#### Exercise input:
((

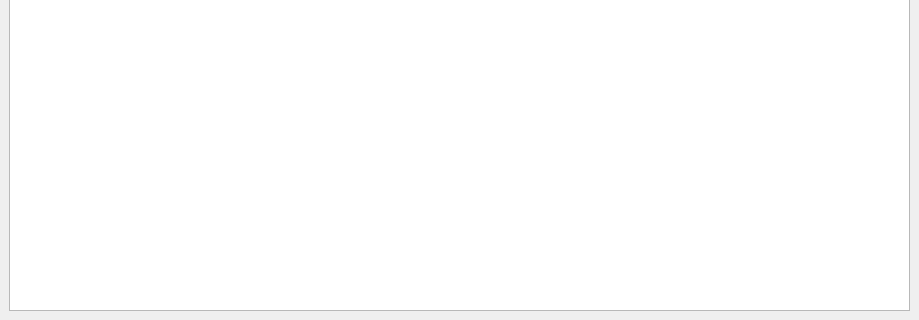
Gustopoll/InvoiceMaker, file Pages/mainpage.ui: the form before one commit; both pictures show x 0 to 919 and y 215 to 535 of the 919 by 535 pixel window.
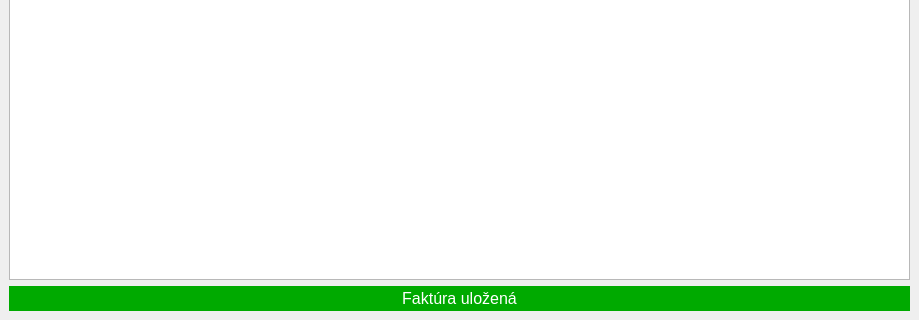
The form after the commit.

Commit message: some bugs fixed and added temporary label

Patch:
```diff
--- a/Pages/mainpage.ui
+++ b/Pages/mainpage.ui
@@ -319,6 +319,31 @@
       </item>
      </layout>
     </item>
+    <item row="1" column="1">
+     <widget class="QLabel" name="labelMSG">
+      <property name="minimumSize">
+       <size>
+        <width>0</width>
+        <height>25</height>
+       </size>
+      </property>
+      <property name="font">
+       <font>
+        <pointsize>12</pointsize>
+       </font>
+      </property>
+      <property name="styleSheet">
+       <string notr="true">color: rgb(255, 255, 255);
+background-color: rgb(0, 170, 0);</string>
+      </property>
+      <property name="text">
+       <string>Faktúra uložená</string>
+      </property>
+      <property name="alignment">
+       <set>Qt::AlignCenter</set>
+      </property>
+     </widget>
+    </item>
    </layout>
   </widget>
  </widget>
```
The commit also changes 11 other files.
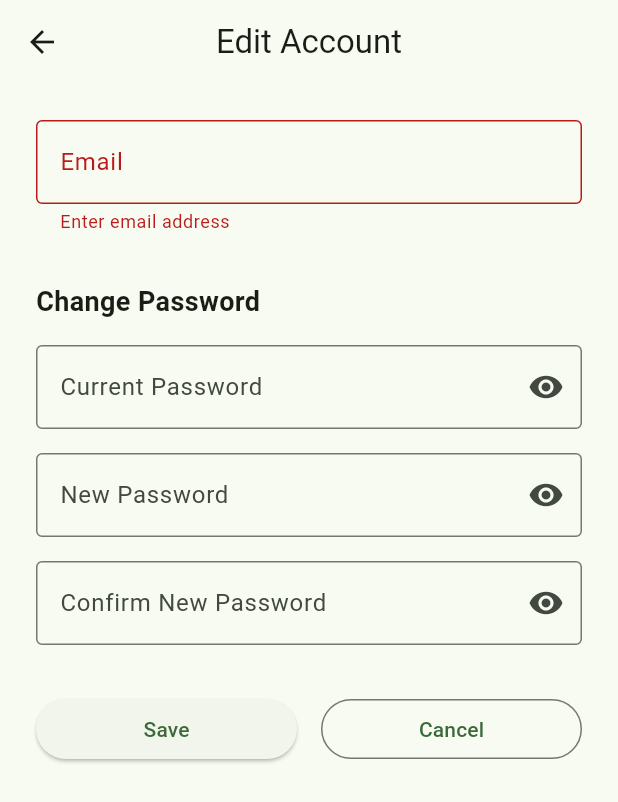
After one commit to Elia-Helou/flutter_project, a Flutter app: the EditAccountScreen screen opened directly, after a tap on "Save", on a phone screen of 412 x 824 dp. The commit adds this screen. Shown: the top 802 px of the screen. Run offline on Flutter 3.47's test engine with Material 3 defaults, Android fonts, the phone set to English and light mode, and no system bars; our stand-ins replace flutter_dotenv; missing offline and left inert: bcrypt, postgres.

Commit message:
editAccount

```diff
--- a/lib/database/database_helper.dart
+++ b/lib/database/database_helper.dart
@@ -164,4 +164,33 @@ class DatabaseHelper {
       rethrow;
     }
   }
+
+  Future<bool> updateUserEmail(String currentEmail, String newEmail) async {
+    try {
+      final conn = await connection;
+
+      // Check if new email already exists
+      final checkResult = await conn.execute(
+        Sql.named('SELECT COUNT(*) FROM users WHERE email = @email'),
+        parameters: {'email': newEmail},
+      );
+
+      if (checkResult.isNotEmpty && (checkResult.first[0] as int) > 0) {
+        throw Exception('Email already in use');
+      }
+
+      await conn.execute(
+        Sql.named('UPDATE users SET email = @newEmail, updated_at = CURRENT_TIMESTAMP WHERE email = @currentEmail'),
+        parameters: {
+          'currentEmail': currentEmail,
+          'newEmail': newEmail,
+        },
+      );
+
+      return true;
+    } catch (e) {
+      debugPrint('Error updating email: $e');
+      rethrow;
+    }
+  }
 }
--- /dev/null
+++ b/lib/screens/edit_account_screen.dart
@@ -0,0 +1,226 @@
+import 'package:flutter/material.dart';
+import 'package:provider/provider.dart';
+import '../providers/user_provider.dart';
+import '../services/auth_service.dart';
+
+class EditAccountScreen extends StatefulWidget {
+  const EditAccountScreen({Key? key}) : super(key: key);
+
+  @override
+  State<EditAccountScreen> createState() => _EditAccountScreenState();
+}
+
+class _EditAccountScreenState extends State<EditAccountScreen> {
+  final _formKey = GlobalKey<FormState>();
+  late TextEditingController _emailController;
+  late TextEditingController _currentPasswordController;
+  late TextEditingController _newPasswordController;
+  late TextEditingController _confirmPasswordController;
+  bool _showCurrentPassword = false;
+  bool _showNewPassword = false;
+  bool _showConfirmPassword = false;
+
+  @override
+  void initState() {
+    super.initState();
+    final user = Provider.of<UserProvider>(context, listen: false).user;
+    _emailController = TextEditingController(text: user?.email ?? '');
+    _currentPasswordController = TextEditingController();
+    _newPasswordController = TextEditingController();
+    _confirmPasswordController = TextEditingController();
+  }
+
+  @override
+  void dispose() {
+    _emailController.dispose();
+    _currentPasswordController.dispose();
+    _newPasswordController.dispose();
+    _confirmPasswordController.dispose();
+    super.dispose();
+  }
+
+  void _saveAccountInfo() async {
+    if (_formKey.currentState?.validate() ?? false) {
+      final userProvider = Provider.of<UserProvider>(context, listen: false);
+      final authService = Provider.of<AuthService>(context, listen: false);
+      final user = userProvider.user;
+
+      if (user != null) {
+        try {
+          // If email has changed, update it
+          if (_emailController.text.trim() != user.email) {
+            await authService.updateEmail(user.email, _emailController.text.trim());
+          }
+
+          // If password fields are filled, update password
+          if (_currentPasswordController.text.isNotEmpty &&
+              _newPasswordController.text.isNotEmpty) {
+            await authService.updatePassword(_emailController.text.trim(), _newPasswordController.text);
+          }
+
+          // Update UI
+          final updatedUser = user.copyWith(
+            email: _emailController.text.trim(),
+          );
+          userProvider.setUser(updatedUser);
+
+          if (mounted) {
+            ScaffoldMessenger.of(context).showSnackBar(
+              const SnackBar(content: Text('Account updated successfully')),
+            );
+            Navigator.pop(context);
+          }
+        } catch (e) {
+          if (mounted) {
+            ScaffoldMessenger.of(context).showSnackBar(
+              SnackBar(content: Text('Failed to update account: ${e.toString()}')),
+            );
+          }
+        }
+      }
+    }
+  }
+
+  @override
+  Widget build(BuildContext context) {
+    return Scaffold(
+      appBar: AppBar(
+        title: const Text('Edit Account'),
+        centerTitle: true,
+      ),
+      body: Padding(
+        padding: const EdgeInsets.all(24.0),
+        child: Form(
+          key: _formKey,
+          child: ListView(
+            children: [
+              TextFormField(
+                controller: _emailController,
+                decoration: const InputDecoration(
+                  labelText: 'Email',
+                  border: OutlineInputBorder(),
+                ),
+                keyboardType: TextInputType.emailAddress,
+                validator: (value) {
+                  if (value == null || value.isEmpty) {
+                    return 'Enter email address';
+                  }
+                  if (!RegExp(r'^[\w-\.]+@([\w-]+\.)+[\w-]{2,4}$').hasMatch(value)) {
+                    return 'Enter a valid email address';
+                  }
+                  return null;
+                },
+              ),
+              const SizedBox(height: 32),
+              const Text(
+                'Change Password',
+                style: TextStyle(
+                  fontSize: 18,
+                  fontWeight: FontWeight.bold,
+                ),
+              ),
+              const SizedBox(height: 16),
+              TextFormField(
+                controller: _currentPasswordController,
+                decoration: InputDecoration(
+                  labelText: 'Current Password',
+                  border: const OutlineInputBorder(),
+                  suffixIcon: IconButton(
+                    icon: Icon(
+                      _showCurrentPassword ? Icons.visibility_off : Icons.visibility,
+                    ),
+                    onPressed: () {
+                      setState(() {
+                        _showCurrentPassword = !_showCurrentPassword;
+                      });
+                    },
+                  ),
+                ),
+                obscureText: !_showCurrentPassword,
+                validator: (value) {
+                  if (_newPasswordController.text.isNotEmpty && (value == null || value.isEmpty)) {
+                    return 'Enter current password';
+                  }
+                  return null;
+                },
+              ),
+              const SizedBox(height: 16),
+              TextFormField(
+                controller: _newPasswordController,
+                decoration: InputDecoration(
+                  labelText: 'New Password',
+                  border: const OutlineInputBorder(),
+                  suffixIcon: IconButton(
+                    icon: Icon(
+                      _showNewPassword ? Icons.visibility_off : Icons.visibility,
+                    ),
+                    onPressed: () {
+                      setState(() {
+                        _showNewPassword = !_showNewPassword;
+                      });
+                    },
+                  ),
+                ),
+                obscureText: !_showNewPassword,
+                validator: (value) {
+                  if (value != null && value.isNotEmpty && value.length < 6) {
+                    return 'Password must be at least 6 characters';
+                  }
+                  return null;
+                },
+              ),
+              const SizedBox(height: 16),
+              TextFormField(
+                controller: _confirmPasswordController,
+                decoration: InputDecoration(
+                  labelText: 'Confirm New Password',
+                  border: const OutlineInputBorder(),
+                  suffixIcon: IconButton(
+                    icon: Icon(
+                      _showConfirmPassword ? Icons.visibility_off : Icons.visibility,
+                    ),
+                    onPressed: () {
+                      setState(() {
+                        _showConfirmPassword = !_showConfirmPassword;
+                      });
+                    },
+                  ),
+                ),
+                obscureText: !_showConfirmPassword,
+                validator: (value) {
+                  if (_newPasswordController.text.isNotEmpty) {
+                    if (value == null || value.isEmpty) {
+                      return 'Confirm your new password';
+                    }
+                    if (value != _newPasswordController.text) {
+                      return 'Passwords do not match';
+                    }
+                  }
+                  return null;
+                },
+              ),
+              const SizedBox(height: 32),
+              Row(
+                children: [
+                  Expanded(
+                    child: ElevatedButton(
+                      onPressed: _saveAccountInfo,
+                      child: const Text('Save'),
+                    ),
+                  ),
+                  const SizedBox(width: 16),
+                  Expanded(
+                    child: OutlinedButton(
+                      onPressed: () => Navigator.pop(context),
+                      child: const Text('Cancel'),
+                    ),
+                  ),
+                ],
+              ),
+            ],
+          ),
+        ),
+      ),
+    );
+  }
+}
--- a/lib/screens/profile_screen.dart
+++ b/lib/screens/profile_screen.dart
@@ -3,6 +3,7 @@ import 'package:provider/provider.dart';
 import '../providers/user_provider.dart';
 import '../core/constants/colors.dart';
 import 'edit_profile_screen.dart';
+import 'edit_account_screen.dart';
 
 class ProfileScreen extends StatelessWidget {
   const ProfileScreen({Key? key}) : super(key: key);
@@ -40,9 +41,14 @@ class ProfileScreen extends StatelessWidget {
         },
       ),
       _ProfileOption(
-        icon: Icons.star,
-        label: 'Renew Plans',
-        onTap: () {},
+        icon: Icons.person,
+        label: 'Edit Account',
+        onTap: () {
+          Navigator.push(
+            context,
+            MaterialPageRoute(builder: (context) => const EditAccountScreen()),
+          );
+        },
       ),
       _ProfileOption(
         icon: Icons.settings,
--- a/lib/services/auth_service.dart
+++ b/lib/services/auth_service.dart
@@ -108,4 +108,14 @@ class AuthService extends ChangeNotifier {
       rethrow;
     }
   }
+
+  Future<void> updateEmail(String currentEmail, String newEmail) async {
+    try {
+      await _dbHelper.updateUserEmail(currentEmail, newEmail);
+      notifyListeners();
+    } catch (e) {
+      debugPrint('Update email error: $e');
+      rethrow;
+    }
+  }
 }
```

))

Copy, from the lines above, each one that holds "extends".

+class EditAccountScreen extends StatefulWidget {
+class _EditAccountScreenState extends State<EditAccountScreen> {
 class ProfileScreen extends StatelessWidget {
@@ -40,9 +41,14 @@ class ProfileScreen extends StatelessWidget {
@@ -108,4 +108,14 @@ class AuthService extends ChangeNotifier {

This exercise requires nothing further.